What the task asks: Could you restate the data below word for word, without its pictures?

---*---

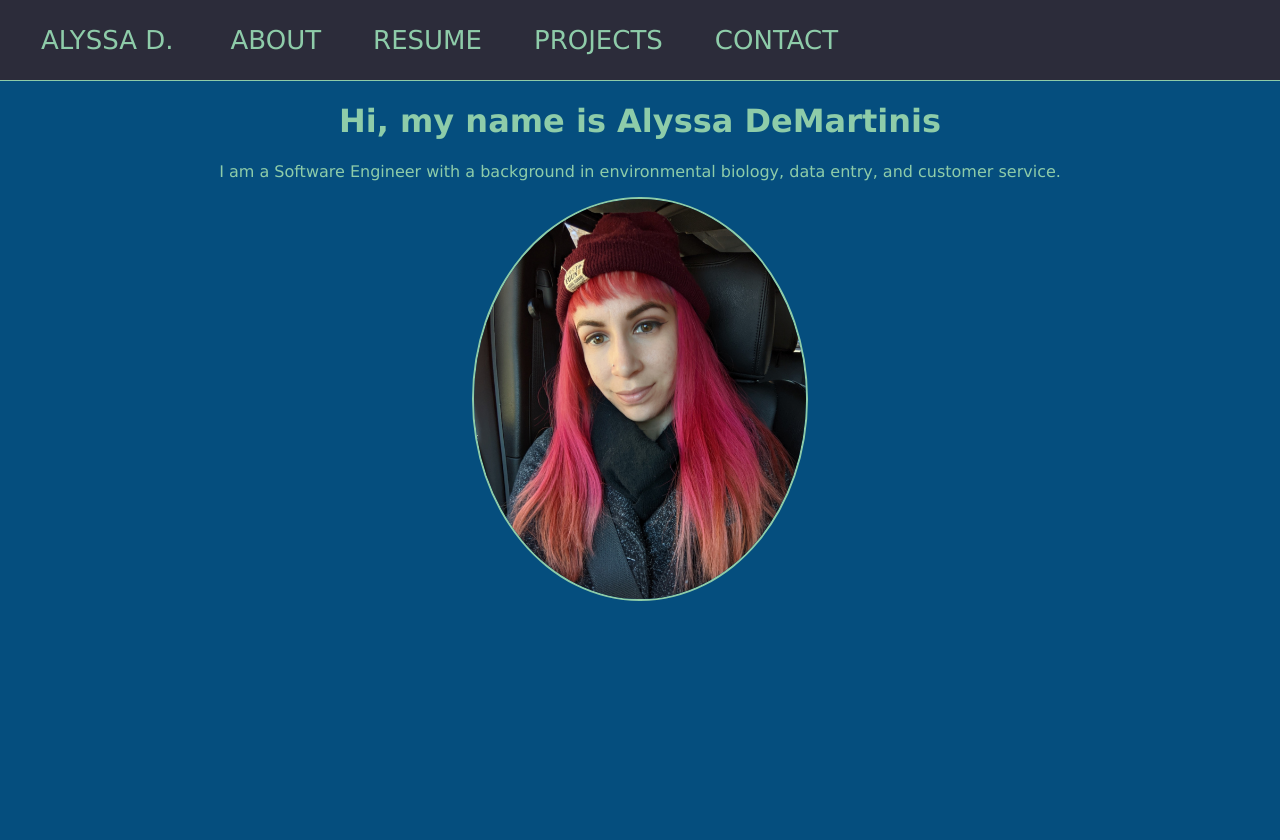
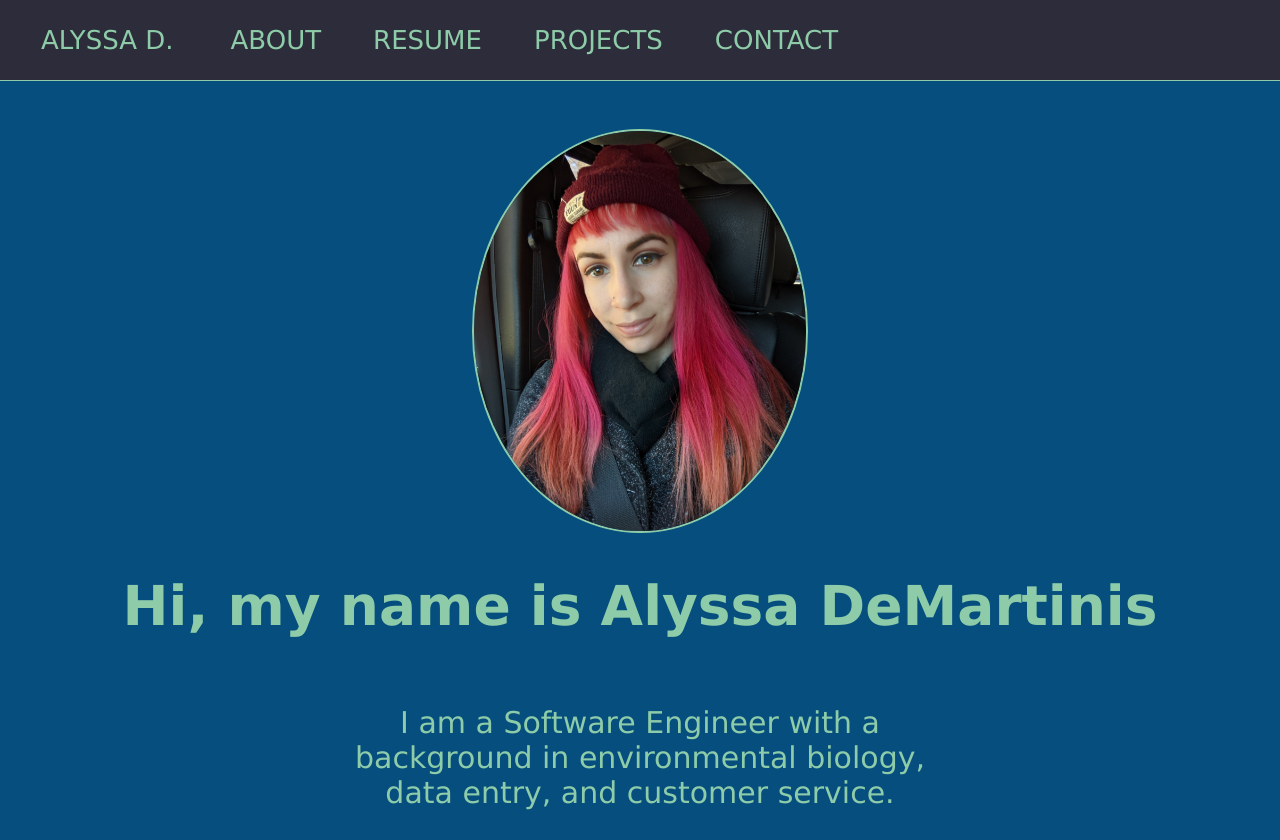
Before and after one commit to cactuspie23/portfolio-react, a React (Create React App) app: page / in a window 1280 px wide. Shown: the top 840 px of the page. Before the commit the page ends 800 px from the top, so only its background shows below. Built offline with nearby package versions, Linux system fonts and the light colour scheme; a web font is replaced by a local one.

Commit message:
add styling

```diff
--- a/src/App.css
+++ b/src/App.css
@@ -8,6 +8,7 @@ img {
 
 .App {
   text-align: center;
+  width: 100%;
 }
 
 .App-logo {
--- a/src/App.jsx
+++ b/src/App.jsx
@@ -1,6 +1,6 @@
 import { Routes, Route } from 'react-router-dom'
 import NavBar from './components/NavBar/NavBar'
-import Home from './pages/Home'
+import Home from './pages/Home/Home'
 import About from './pages/About'
 import Contact from './pages/Contact'
 import Resume from './pages/Resume'
--- a/src/pages/Home.jsx
+++ /dev/null
@@ -1,11 +0,0 @@
-const Home = () => {
-  return (
-    <>
-      <h1>Hi, my name is Alyssa DeMartinis</h1>
-      <p>I am a Software Engineer with a background in environmental biology, data entry, and customer service.</p>
-      <img src='images/profile.jpg' alt='Alyssa' />
-    </>
-  )
-}
-
-export default Home
--- /dev/null
+++ b/src/pages/Home/Home.jsx
@@ -0,0 +1,17 @@
+import styles from './Home.module.css'
+
+const Home = () => {
+  return (
+    <>
+      <div className={styles.introImg}>
+        <img src='images/profile.jpg' alt='Alyssa' />
+      </div>
+      <div>
+        <h1 className={styles.introHead}>Hi, my name is Alyssa DeMartinis</h1>
+        <p className={styles.intro}>I am a Software Engineer with a background in environmental biology, data entry, and customer service.</p>
+      </div>
+    </>
+  )
+}
+
+export default Home
--- /dev/null
+++ b/src/pages/Home/Home.module.css
@@ -0,0 +1,13 @@
+.introImg {
+  margin-top: 6vh;
+}
+
+.introHead {
+  font-size: 55px;
+}
+
+.intro {
+  display: inline-flex;
+  font-size: 30px;
+  width: 50%;
+}
```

---*---

Output for this exercise:
Before and after one commit to cactuspie23/portfolio-react, a React (Create React App) app: page / in a window 1280 px wide. Shown: the top 840 px of the page. Before the commit the page ends 800 px from the top, so only its background shows below. Built offline with nearby package versions, Linux system fonts and the light colour scheme; a web font is replaced by a local one.

Commit message:
add styling

```diff
--- a/src/App.css
+++ b/src/App.css
@@ -8,6 +8,7 @@ img {
 
 .App {
   text-align: center;
+  width: 100%;
 }
 
 .App-logo {
--- a/src/App.jsx
+++ b/src/App.jsx
@@ -1,6 +1,6 @@
 import { Routes, Route } from 'react-router-dom'
 import NavBar from './components/NavBar/NavBar'
-import Home from './pages/Home'
+import Home from './pages/Home/Home'
 import About from './pages/About'
 import Contact from './pages/Contact'
 import Resume from './pages/Resume'
--- a/src/pages/Home.jsx
+++ /dev/null
@@ -1,11 +0,0 @@
-const Home = () => {
-  return (
-    <>
-      <h1>Hi, my name is Alyssa DeMartinis</h1>
-      <p>I am a Software Engineer with a background in environmental biology, data entry, and customer service.</p>
-      <img src='images/profile.jpg' alt='Alyssa' />
-    </>
-  )
-}
-
-export default Home
--- /dev/null
+++ b/src/pages/Home/Home.jsx
@@ -0,0 +1,17 @@
+import styles from './Home.module.css'
+
+const Home = () => {
+  return (
+    <>
+      <div className={styles.introImg}>
+        <img src='images/profile.jpg' alt='Alyssa' />
+      </div>
+      <div>
+        <h1 className={styles.introHead}>Hi, my name is Alyssa DeMartinis</h1>
+        <p className={styles.intro}>I am a Software Engineer with a background in environmental biology, data entry, and customer service.</p>
+      </div>
+    </>
+  )
+}
+
+export default Home
--- /dev/null
+++ b/src/pages/Home/Home.module.css
@@ -0,0 +1,13 @@
+.introImg {
+  margin-top: 6vh;
+}
+
+.introHead {
+  font-size: 55px;
+}
+
+.intro {
+  display: inline-flex;
+  font-size: 30px;
+  width: 50%;
+}
```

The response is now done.